Abstract: For ordinary (bipolar) radiation, the integral of the electric-field strength in time is zero. The possibility of generating unipolar radiation was theoretically considered in (E.G. Bessonov. Preprint no. 76, Lebedev Physical Institute, Academy of Sciences of the Soviet Union, Moscow, 1990) for the first time. In this work, unipolar radiation is defined as radiation for which the integral of the electric-field strength in time differs significantly from zero. Later, a number of theoretical articles were devoted to this problem, mainly as applied to synchrotron radiation. However, there are still no experimental studies of this phenomenon. This paper presents the results of an experimental observation of unipolar Cherenkov and diffraction radiation generated by relativistic electrons in the millimeter wavelength range. For this, a detector was developed that is sensitive to the selected direction of electric-field strength. We observed coherent Cherenkov radiation and the backward diffraction radiation of a beam of relativistic electrons when electrons move close to targets. The effect of partial unipolarity is registered for Cherenkov radiation, and almost complete unipolarity is observed for backward diffraction radiation.
ASJC Scopus subject areas

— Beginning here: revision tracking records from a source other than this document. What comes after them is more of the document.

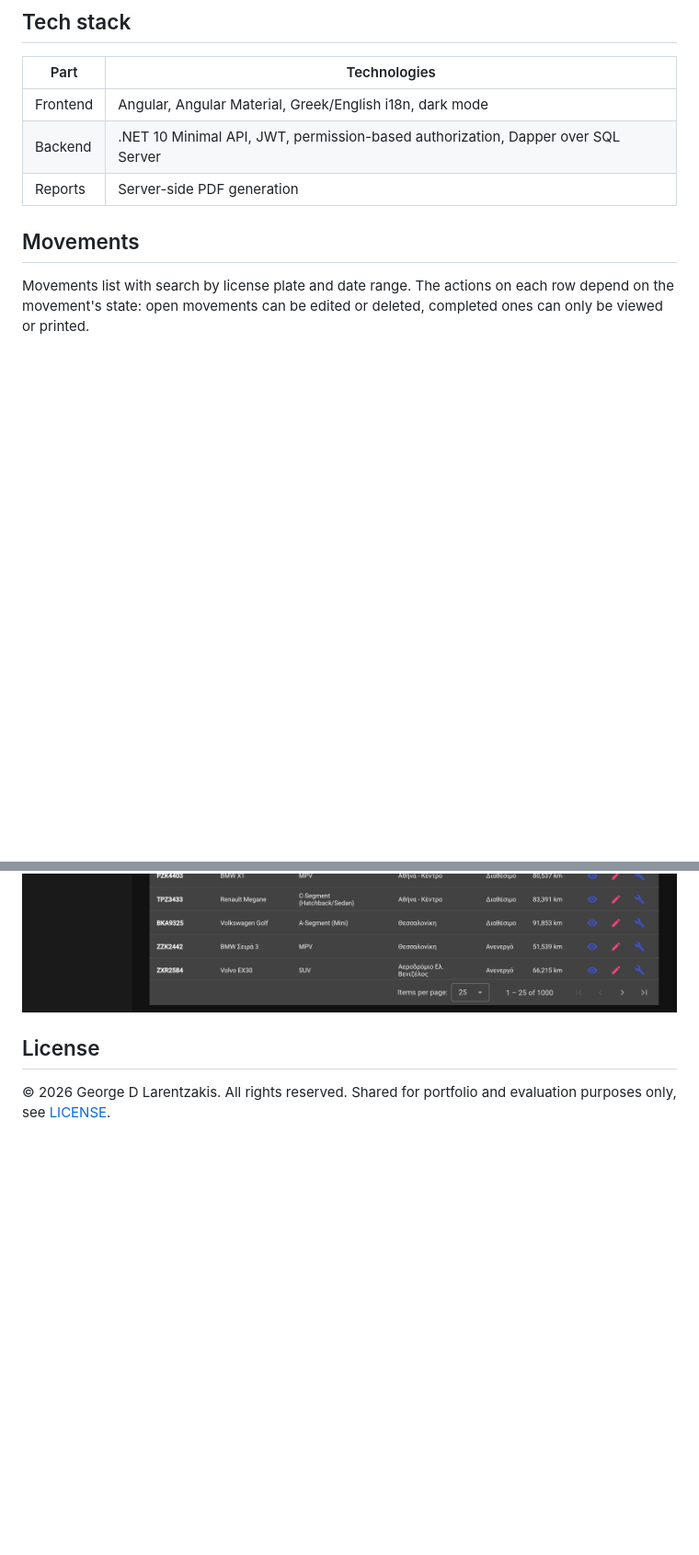
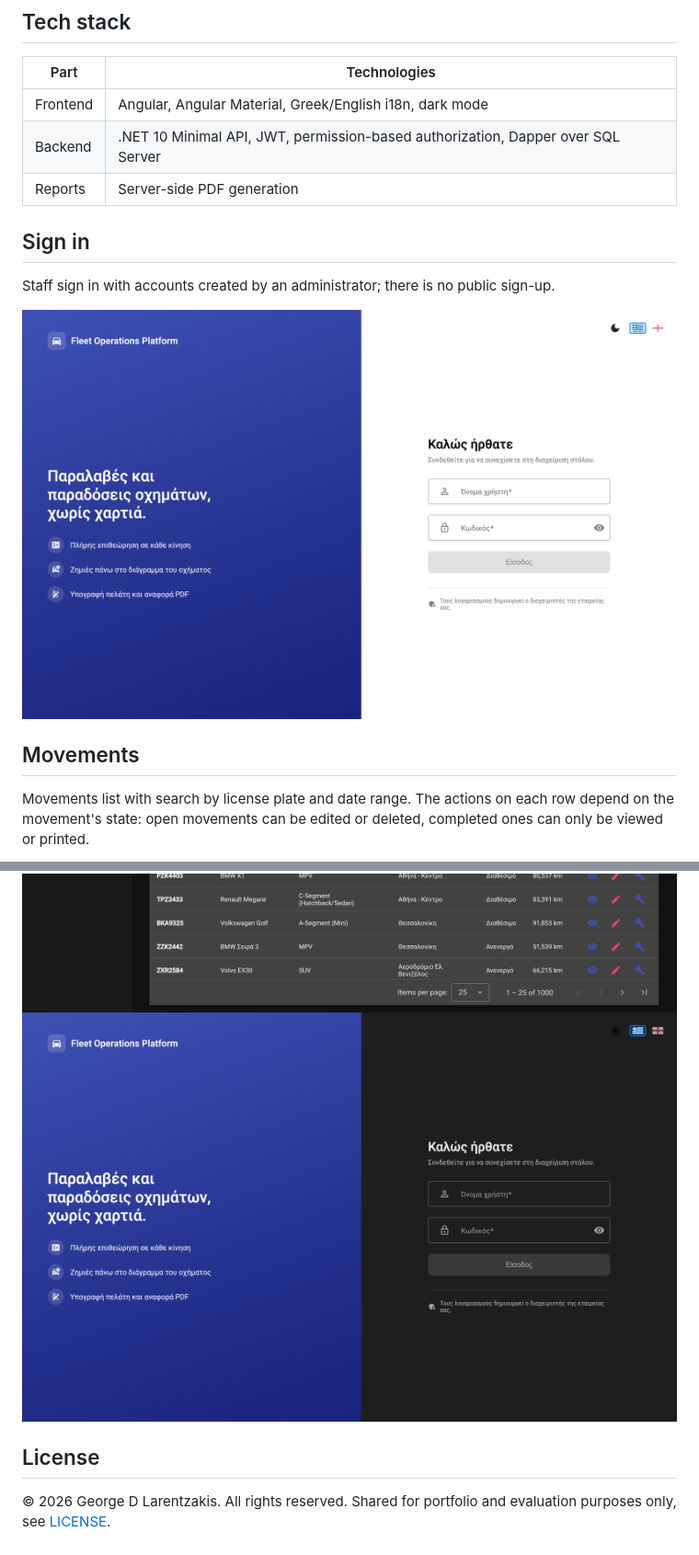
Before and after one commit to GeoLarry/fleet-operations-platform-showcase, a Markdown page: README.md, 2 parts joined by grey strips. Shown at 92% size. Rendered like a GitHub page; pictures changed too: screenshots/00-login.png (added), screenshots/20-login-dark.png (added); blank space fills up the shorter version.

Commit message:
Add the sign-in screen

```diff
--- a/README.md
+++ b/README.md
@@ -20,6 +20,12 @@ This is a private product, and its source code is not public. This repository on
 | Frontend | Angular, Angular Material, Greek/English i18n, dark mode |
 | Backend | .NET 10 Minimal API, JWT, permission-based authorization, Dapper over SQL Server |
 | Reports | Server-side PDF generation |
+
+## Sign in
+
+Staff sign in with accounts created by an administrator; there is no public sign-up.
+
+![Sign in](screenshots/00-login.png)
 
 ## Movements
 
@@ -77,6 +83,7 @@ Custom roles grant permissions per module and action.
 ![Movements list, dark mode](screenshots/17-movements-list-dark.png)
 ![Movement inspection form, dark mode](screenshots/18-movement-inspection-form-dark.png)
 ![Fleet list, dark mode](screenshots/19-fleet-list-dark.png)
+![Sign in, dark mode](screenshots/20-login-dark.png)
 
 ## License
 
```
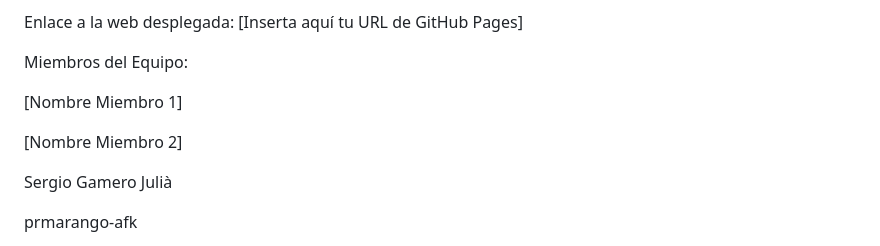
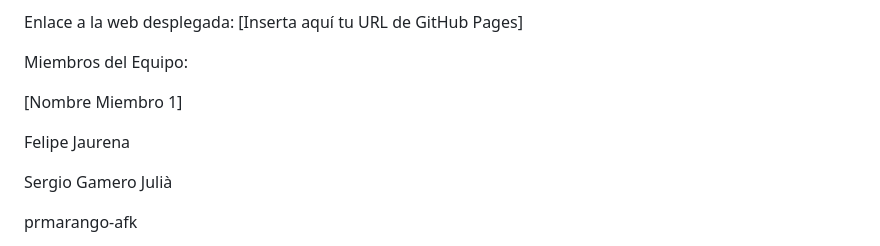
Before and after one commit to TheBoss-01/Github-Pages, a Markdown page: README.md, the part around the change. Drawn GitHub-style.

Commit message:
Añadí mi nombre

```diff
--- a/README.md
+++ b/README.md
@@ -9,7 +9,7 @@ Miembros del Equipo:
 
 [Nombre Miembro 1]
 
-[Nombre Miembro 2]
+Felipe Jaurena
 
 Sergio Gamero Julià
 
```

- Atomic and Molecular Physics, and Optics
- Nuclear and High Energy Physics
- Radiology Nuclear Medicine and imaging